#### Dataset records
┄┄┄┄┄┄
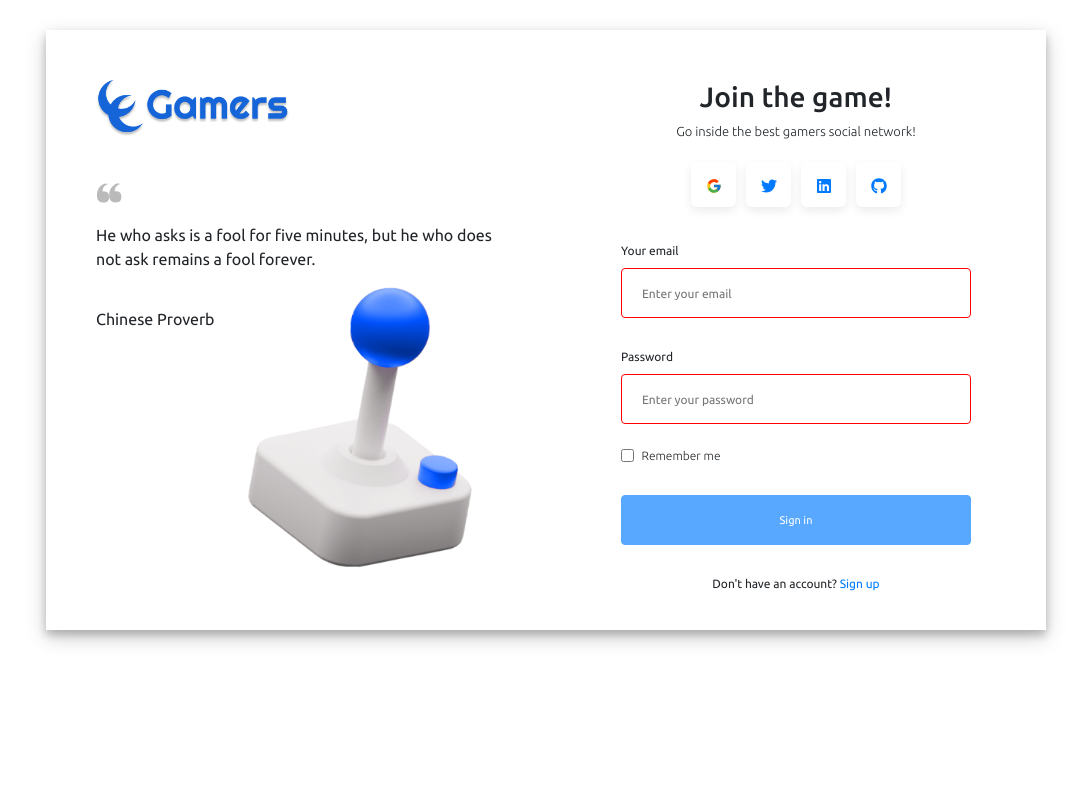
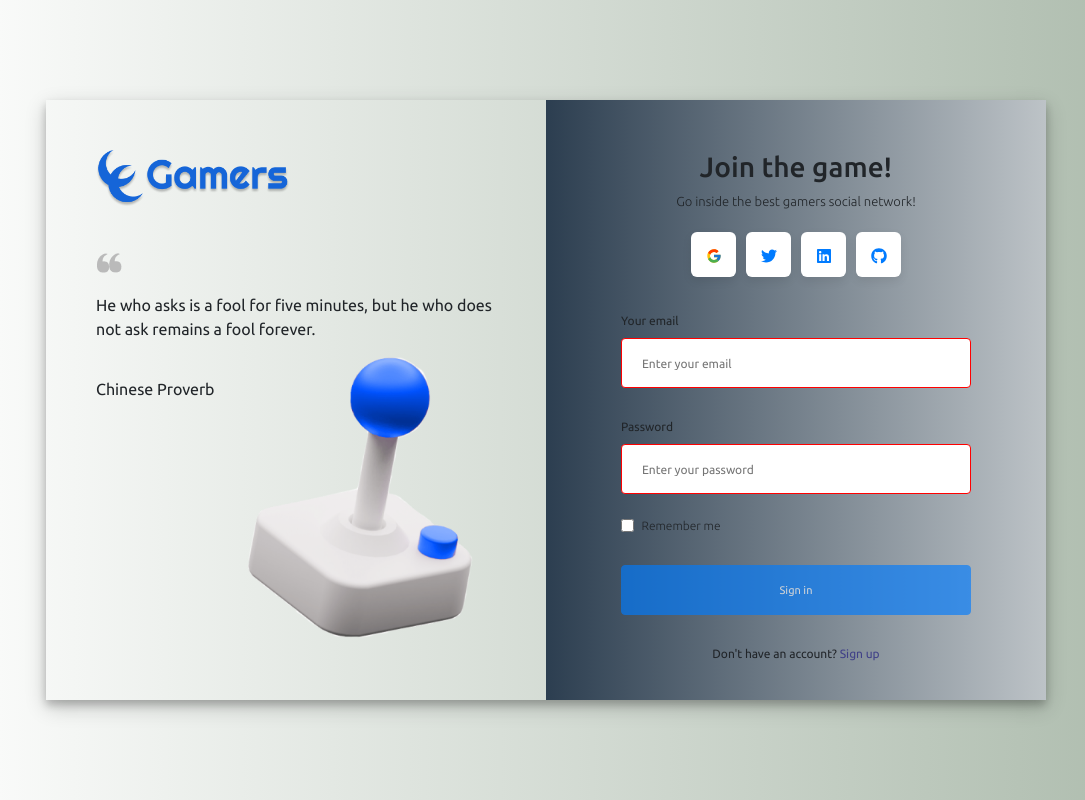
Before and after one commit to Mezebu/gamers, a React (Create React App) app: page / in a window 1280 px wide. Shown: the whole page, without its empty margins (94-1179 px from the left). Built offline with nearby package versions, Linux system fonts and the light colour scheme.

Commit message:
Added backgrounds

```diff
--- a/src/App.css
+++ b/src/App.css
@@ -28,12 +28,19 @@ html {
 
 /* Success Page */
 
+.success-page-container {
+  display: flex;
+  align-items: center;
+  justify-content: center;
+  background: rgb(228, 226, 226);
+  height: 100vh;
+}
+
 .success-page {
   background: rgb(252, 250, 250);
   width: 600px;
   height: 400px;
-  margin: 100px auto;
-  border-radius: 8px;
+  border-radius: 5px;
   box-shadow: rgba(0, 0, 0, 0.5) 0px 4px 12px;
 }
 
@@ -66,7 +73,23 @@ html {
 /* Registration Page */
 
 .reg-container {
-  margin: 30px auto;
+  display: flex;
+  align-items: center;
+  justify-content: center;
+  height: 100vh;
+  background: -webkit-linear-gradient(
+    to right,
+    #ffffff,
+    #abbaab
+  ); /* Chrome 10-25, Safari 5.1-6 */
+  background: linear-gradient(
+    to right,
+    #ffffff,
+    #abbaab
+  ); /* W3C, IE 10+/ Edge, Firefox 16+, Chrome 26+, Opera 12+, Safari 7+ */
+}
+
+.reg-page {
   width: 1000px;
   box-shadow: 0 5px 8px 0 rgba(0, 0, 0, 0.2), 0 7px 20px 0 rgba(0, 0, 0, 0.2);
   position: relative;
@@ -114,6 +137,16 @@ html {
 .reg-content-right {
   width: 57%;
   padding: 50px;
+  background: -webkit-linear-gradient(
+    to right,
+    #2c3e50,
+    #bdc3c7
+  ); /* Chrome 10-25, Safari 5.1-6 */
+  background: linear-gradient(
+    to right,
+    #2c3e50,
+    #bdc3c7
+  ); /* W3C, IE 10+/ Edge, Firefox 16+, Chrome 26+, Opera 12+, Safari 7+ */
 }
 
 .right-nav-icon {
@@ -216,8 +249,24 @@ html {
 
 /* Login Page */
 
+.login-container {
+  height: 100vh;
+  display: flex;
+  align-items: center;
+  justify-content: center;
+  background: -webkit-linear-gradient(
+    to right,
+    #ffffff,
+    #abbaab
+  ); /* Chrome 10-25, Safari 5.1-6 */
+  background: linear-gradient(
+    to right,
+    #ffffff,
+    #abbaab
+  ); /* W3C, IE 10+/ Edge, Firefox 16+, Chrome 26+, Opera 12+, Safari 7+ */
+}
+
 .login-page {
-  margin: 30px auto;
   width: 1000px;
   box-shadow: 0 5px 8px 0 rgba(0, 0, 0, 0.2), 0 7px 20px 0 rgba(0, 0, 0, 0.2);
   position: relative;
@@ -237,6 +286,10 @@ html {
 .login-content-text {
   margin-top: 40px;
   color: black;
+}
+
+.link {
+  color: rgb(64, 64, 136);
 }
 
 .login-content-text > img {
@@ -260,6 +313,16 @@ html {
   width: 50%;
   padding: 50px;
   text-align: center;
+  background: -webkit-linear-gradient(
+    to right,
+    #2c3e50,
+    #bdc3c7
+  ); /* Chrome 10-25, Safari 5.1-6 */
+  background: linear-gradient(
+    to right,
+    #2c3e50,
+    #bdc3c7
+  ); /* W3C, IE 10+/ Edge, Firefox 16+, Chrome 26+, Opera 12+, Safari 7+ */
 }
 
 .header-text > p {
@@ -353,7 +416,7 @@ html {
 
 @media (max-width: 768px) {
   .login-page,
-  .reg-container,
+  .reg-page,
   .success-page {
     width: 500px;
   }
@@ -385,7 +448,7 @@ html {
 
 @media (max-width: 480px) {
   .login-page,
-  .reg-container,
+  .reg-page,
   .success-page {
     width: 400px;
   }
--- a/src/components/LoginPage.jsx
+++ b/src/components/LoginPage.jsx
@@ -56,6 +56,7 @@ const LoginPage = () => {
   };
 
   return (
+    <div className="login-container">
       <div className="login-page">
         <div className="login-page-left">
           <img src={SignInLogo} alt="logo" />
@@ -79,7 +80,11 @@ const LoginPage = () => {
             <p>Go inside the best gamers social network!</p>
             <div className="socials">
               <div className="social-icons">
-              <a href="https://www.google.com" target="_blank" rel="noreferrer">
+                <a
+                  href="https://www.google.com"
+                  target="_blank"
+                  rel="noreferrer"
+                >
                   <FcGoogle />
                 </a>
               </div>
@@ -121,7 +126,9 @@ const LoginPage = () => {
                 )}
               </label>
               <input
-              className={`login-form-input ${emailValid ? "" : "error-input"}`}
+                className={`login-form-input ${
+                  emailValid ? "" : "error-input"
+                }`}
                 type="text"
                 name="email"
                 placeholder="Enter your email"
@@ -181,10 +188,14 @@ const LoginPage = () => {
             </div>
             <div className="login-form-inputs">
               <span>
-              Don't have an account? <Link to="/registration">Sign up</Link>
+                Don't have an account?{" "}
+                <Link to="/registration" className="link">
+                  Sign up
+                </Link>
               </span>
             </div>
           </form>
+        </div>
       </div>
     </div>
   );
--- a/src/components/RegistrationPage.jsx
+++ b/src/components/RegistrationPage.jsx
@@ -75,6 +75,7 @@ const RegistrationPage = () => {
   return (
     <>
       <div className="reg-container">
+        <div className="reg-page">
           <div className="reg-content-left">
             <img src={Console} alt="img" className="left-image" />
             <img src={Rectangle} alt="img" className="left-image" />
@@ -213,6 +214,7 @@ const RegistrationPage = () => {
             </form>
           </div>
         </div>
+      </div>
     </>
   );
 };
--- a/src/components/SuccessPage.jsx
+++ b/src/components/SuccessPage.jsx
@@ -14,6 +14,7 @@ const SuccessPage = () => {
   return (
     <>
       <form onSubmit={onSubmit}>
+        <div className="success-page-container">
           <div className="success-page">
             <div className="success-items">
               <BsCheckCircle className="bs-check-icon" />
@@ -30,6 +31,7 @@ const SuccessPage = () => {
               </Button>
             </div>
           </div>
+        </div>
       </form>
     </>
   );
```
Lines whose indentation alone changed are shown as unchanged.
┄┄┄┄┄┄
#### Activity
Your answer should be the lines above that contain the word "media", copied out.

#### Exercise answer
 @media (max-width: 768px) {
 @media (max-width: 480px) {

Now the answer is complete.